An enormous amount of intellectual energy is spent attempting to discredit the basic economic analysis of minimum wages. Vast quantities of creativity and cleverness are devoted to efforts to discover reasons and evidence that allegedly show that legislated minimum wages do not necessarily have on low-skilled workers any of the negative impacts predicted by standard economic theory.
As regular readers of this blog know, I fully reject any such asserted demonstrations that minimum-wage legislation has no negative impacts on the welfare of low-skilled workers. All such supposed demonstrations are the epistemological equivalents of the many attempts, including those by the faux scientific proponents of so-called “intelligent design,” to disprove the general applicability of Darwin’s theory of evolution driven by natural selection.
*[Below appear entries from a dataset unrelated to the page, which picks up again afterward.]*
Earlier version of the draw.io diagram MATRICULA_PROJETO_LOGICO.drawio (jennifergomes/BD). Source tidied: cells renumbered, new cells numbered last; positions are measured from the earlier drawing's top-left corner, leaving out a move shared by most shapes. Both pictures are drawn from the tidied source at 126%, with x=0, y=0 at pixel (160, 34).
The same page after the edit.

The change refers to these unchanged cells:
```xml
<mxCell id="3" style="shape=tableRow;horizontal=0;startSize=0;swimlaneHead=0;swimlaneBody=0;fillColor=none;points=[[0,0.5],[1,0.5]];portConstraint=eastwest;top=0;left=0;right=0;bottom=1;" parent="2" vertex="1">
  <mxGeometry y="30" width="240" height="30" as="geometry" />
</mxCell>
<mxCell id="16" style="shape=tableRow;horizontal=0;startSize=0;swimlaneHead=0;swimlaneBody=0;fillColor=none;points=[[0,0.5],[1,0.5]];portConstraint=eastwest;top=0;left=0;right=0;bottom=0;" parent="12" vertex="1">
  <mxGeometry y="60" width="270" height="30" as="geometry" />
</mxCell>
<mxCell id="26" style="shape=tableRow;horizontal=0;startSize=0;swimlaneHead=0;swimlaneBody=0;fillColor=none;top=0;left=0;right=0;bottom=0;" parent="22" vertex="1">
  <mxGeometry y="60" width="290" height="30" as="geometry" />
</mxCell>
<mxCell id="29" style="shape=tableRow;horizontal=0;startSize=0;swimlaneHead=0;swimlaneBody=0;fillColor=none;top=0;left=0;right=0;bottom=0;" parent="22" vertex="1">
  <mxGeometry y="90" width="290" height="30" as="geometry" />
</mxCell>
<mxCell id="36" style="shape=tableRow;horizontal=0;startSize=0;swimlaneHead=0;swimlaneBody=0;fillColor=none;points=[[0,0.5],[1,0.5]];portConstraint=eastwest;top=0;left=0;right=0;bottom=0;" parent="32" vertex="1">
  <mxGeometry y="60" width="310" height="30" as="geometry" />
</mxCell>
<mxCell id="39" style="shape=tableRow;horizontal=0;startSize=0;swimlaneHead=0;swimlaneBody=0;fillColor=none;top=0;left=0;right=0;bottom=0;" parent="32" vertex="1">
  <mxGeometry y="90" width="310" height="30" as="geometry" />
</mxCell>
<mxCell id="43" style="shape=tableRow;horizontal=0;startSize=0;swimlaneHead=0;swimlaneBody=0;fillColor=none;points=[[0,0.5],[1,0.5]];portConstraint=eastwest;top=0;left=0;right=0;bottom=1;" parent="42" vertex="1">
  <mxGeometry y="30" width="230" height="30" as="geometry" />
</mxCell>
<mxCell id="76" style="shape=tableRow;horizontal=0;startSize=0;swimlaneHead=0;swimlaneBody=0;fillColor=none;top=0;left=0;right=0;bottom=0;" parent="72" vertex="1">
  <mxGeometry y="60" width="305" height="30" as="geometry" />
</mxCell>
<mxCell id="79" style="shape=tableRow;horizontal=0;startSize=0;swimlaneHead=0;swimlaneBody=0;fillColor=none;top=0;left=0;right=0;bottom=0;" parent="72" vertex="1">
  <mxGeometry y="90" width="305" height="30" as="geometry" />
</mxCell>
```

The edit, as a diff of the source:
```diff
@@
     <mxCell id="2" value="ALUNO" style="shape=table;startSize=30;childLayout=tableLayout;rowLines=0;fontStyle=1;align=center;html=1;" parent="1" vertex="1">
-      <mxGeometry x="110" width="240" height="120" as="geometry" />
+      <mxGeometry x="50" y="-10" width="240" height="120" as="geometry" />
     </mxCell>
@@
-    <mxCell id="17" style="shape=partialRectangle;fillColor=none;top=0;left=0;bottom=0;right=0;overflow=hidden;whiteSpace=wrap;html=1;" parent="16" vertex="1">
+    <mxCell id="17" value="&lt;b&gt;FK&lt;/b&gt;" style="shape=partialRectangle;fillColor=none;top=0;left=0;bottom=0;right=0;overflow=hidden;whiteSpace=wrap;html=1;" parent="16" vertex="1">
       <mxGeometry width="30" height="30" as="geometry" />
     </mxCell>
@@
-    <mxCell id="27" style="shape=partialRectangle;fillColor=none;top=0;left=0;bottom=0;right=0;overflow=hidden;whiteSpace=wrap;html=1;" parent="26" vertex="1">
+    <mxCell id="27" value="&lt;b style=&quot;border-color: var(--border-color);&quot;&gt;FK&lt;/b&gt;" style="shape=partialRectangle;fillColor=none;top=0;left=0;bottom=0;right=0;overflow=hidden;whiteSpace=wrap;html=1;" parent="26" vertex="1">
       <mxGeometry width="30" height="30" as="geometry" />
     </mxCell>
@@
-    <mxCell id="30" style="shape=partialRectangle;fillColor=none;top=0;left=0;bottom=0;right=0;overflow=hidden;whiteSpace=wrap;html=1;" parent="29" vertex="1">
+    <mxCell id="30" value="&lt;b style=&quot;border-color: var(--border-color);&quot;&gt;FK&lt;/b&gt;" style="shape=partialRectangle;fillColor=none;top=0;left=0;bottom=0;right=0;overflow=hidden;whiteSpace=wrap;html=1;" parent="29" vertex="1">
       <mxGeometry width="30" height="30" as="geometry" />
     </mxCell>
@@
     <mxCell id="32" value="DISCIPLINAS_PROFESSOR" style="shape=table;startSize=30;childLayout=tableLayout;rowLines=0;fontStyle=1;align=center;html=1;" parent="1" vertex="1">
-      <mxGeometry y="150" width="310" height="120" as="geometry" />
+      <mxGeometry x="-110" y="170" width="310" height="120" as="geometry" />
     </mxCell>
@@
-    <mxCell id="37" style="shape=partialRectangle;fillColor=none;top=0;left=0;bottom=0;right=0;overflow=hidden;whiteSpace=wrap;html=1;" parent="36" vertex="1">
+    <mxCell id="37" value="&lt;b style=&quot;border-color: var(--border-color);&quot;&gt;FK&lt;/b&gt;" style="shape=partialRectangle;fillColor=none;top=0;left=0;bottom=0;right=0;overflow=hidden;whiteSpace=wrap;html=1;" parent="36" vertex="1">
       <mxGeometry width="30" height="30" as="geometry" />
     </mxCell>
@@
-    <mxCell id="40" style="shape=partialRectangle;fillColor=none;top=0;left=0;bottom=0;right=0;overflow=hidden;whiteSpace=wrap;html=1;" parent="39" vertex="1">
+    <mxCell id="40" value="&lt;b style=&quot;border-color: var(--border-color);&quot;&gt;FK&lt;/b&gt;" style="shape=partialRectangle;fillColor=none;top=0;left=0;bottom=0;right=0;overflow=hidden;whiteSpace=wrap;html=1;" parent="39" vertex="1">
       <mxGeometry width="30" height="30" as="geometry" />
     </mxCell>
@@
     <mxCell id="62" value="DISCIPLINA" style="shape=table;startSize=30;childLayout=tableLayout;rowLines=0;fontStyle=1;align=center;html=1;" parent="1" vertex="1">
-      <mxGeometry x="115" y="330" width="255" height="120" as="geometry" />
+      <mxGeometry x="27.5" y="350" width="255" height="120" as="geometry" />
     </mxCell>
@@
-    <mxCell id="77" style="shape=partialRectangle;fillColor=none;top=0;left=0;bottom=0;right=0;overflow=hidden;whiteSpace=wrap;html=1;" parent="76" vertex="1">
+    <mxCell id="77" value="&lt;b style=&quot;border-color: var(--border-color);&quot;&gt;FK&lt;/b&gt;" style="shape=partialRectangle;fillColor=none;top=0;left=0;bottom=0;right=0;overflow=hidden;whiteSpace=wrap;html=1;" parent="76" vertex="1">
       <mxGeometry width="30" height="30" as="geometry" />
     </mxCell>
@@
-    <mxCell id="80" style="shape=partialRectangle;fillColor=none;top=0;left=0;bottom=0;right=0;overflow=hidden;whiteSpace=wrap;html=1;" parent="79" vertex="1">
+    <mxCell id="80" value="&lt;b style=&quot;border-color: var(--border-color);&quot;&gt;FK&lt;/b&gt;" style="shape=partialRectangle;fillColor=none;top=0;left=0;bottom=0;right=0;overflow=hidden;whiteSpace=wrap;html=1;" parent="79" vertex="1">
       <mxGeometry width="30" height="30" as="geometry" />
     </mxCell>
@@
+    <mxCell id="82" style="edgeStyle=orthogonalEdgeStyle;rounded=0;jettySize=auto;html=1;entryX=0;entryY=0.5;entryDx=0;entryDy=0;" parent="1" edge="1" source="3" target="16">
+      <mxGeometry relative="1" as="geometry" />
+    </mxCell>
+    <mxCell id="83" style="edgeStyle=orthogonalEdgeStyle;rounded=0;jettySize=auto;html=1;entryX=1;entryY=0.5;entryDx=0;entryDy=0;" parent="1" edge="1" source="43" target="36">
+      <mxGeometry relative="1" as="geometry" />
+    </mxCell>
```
I repeat: The desire of many people to deny the general applicability of the law of demand to the economic world is very much akin to the desire of many other people to deny the general applicability to the biological world of Darwinian natural selection. It’s a terrific irony that many individuals in the first group – that is, many individuals who toil earnestly to find ways to deny the general applicability of the law of demand to the economic world – are among the very first to point out correctly the absurdity of the efforts of members of the second group of people – that is, of those individuals who toil earnestly to deny the general applicability to the biological world of Darwinian natural selection.